PHILIPSBURG, ST. MAARTEN — Prime Minister Sarah Wescot-Williams said her island deeply grieved over the loss of Mount Pleasant residents Michael and Thelma King after they were stabbed to death in their beachfront villa here in September.

Wescot-Williams, the top leader of this tiny Dutch territory, met with the Kings’ family and friends Thursday to again express her condolences and support in the wake of this week’s trial of the three men accused of the couple’s killing.

The family thanked her in return, as the prime minister was also there to meet them when they first arrived on the island after the bodies were discovered.

Wescot-Williams said tourist killings are very rare on St. Maarten and the entire island was in state of shock and disbelief. Island police worked without sleep for days to find the culprits, she said.

“For this to happen on St. Maarten was so sad, to put it mildly,” she said in an interview with The Post and Courier. “We were so grateful as a community when the perpetrators were picked up.”

The King family traveled to the island this week for the murder trial of the three suspects: Meyshane Kemar Johnson, 29; Jeremiah Chevon Mills, 18; and Jamal Jefferson Woolford, 21. The trial concluded Wednesday and a verdict is expected on May 8.

The three men are accused of entering the Kings’ home on the night of Sept. 19 and robbing the couple of around $80,000 worth of cash and goods. Johnson reportedly slit the couple’s throats after his co-defendants tied Thelma King to a chair and blindfolded and gagged her.

The Kings’ relatives have expressed strong support for the island and have urged people to continue visiting. Wescot-Williams said she appreciated that sentiment very much.

Sally Gripkey, Michael King’s mother, said one of her doctors recently talked of abandoning notions of visiting St. Maarten after hearing of the murders. Gripkey told her doctor that was the wrong approach.

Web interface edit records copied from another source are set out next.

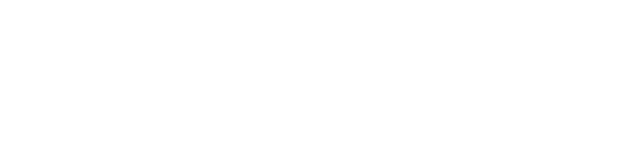
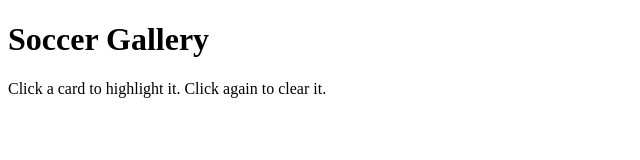
Before and after one commit to Borakucur1/card-deck, a plain HTML site: page index.html in a window 1280 px wide. Shown: the whole page, without its empty margins (0-640 px from the left). Drawn offline with Linux system fonts and the light colour scheme.

Commit message:
Change title and structure for soccer card collection
Updated the title and added main content for the soccer card collection.

```diff
--- a/index.html
+++ b/index.html
@@ -3,11 +3,16 @@
 <head>
     <meta charset="UTF-8">
     <meta name="viewport" content="width=device-width, initial-scale=1.0">
-    <title>Card Deck</title>
+    <title>Soccer Card Collection</title>
     <link rel="stylesheet" href="styles.css">
 </head>
 <body>
+    <main>
+        <h1>Soccer Gallery</h1>
+        <p id="message" role="status">Click a card to highlight it. Click again to clear it.</p>
 
+        <div id="card_container" class="deck"></div>
+    </main>
 
     <script src="script.js"></script>
 </body>
```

“I told her ‘It’s the most wonderful place you ever want to go,’ ” Gripkey said.

Read more about this story in Friday’s Post and Courier.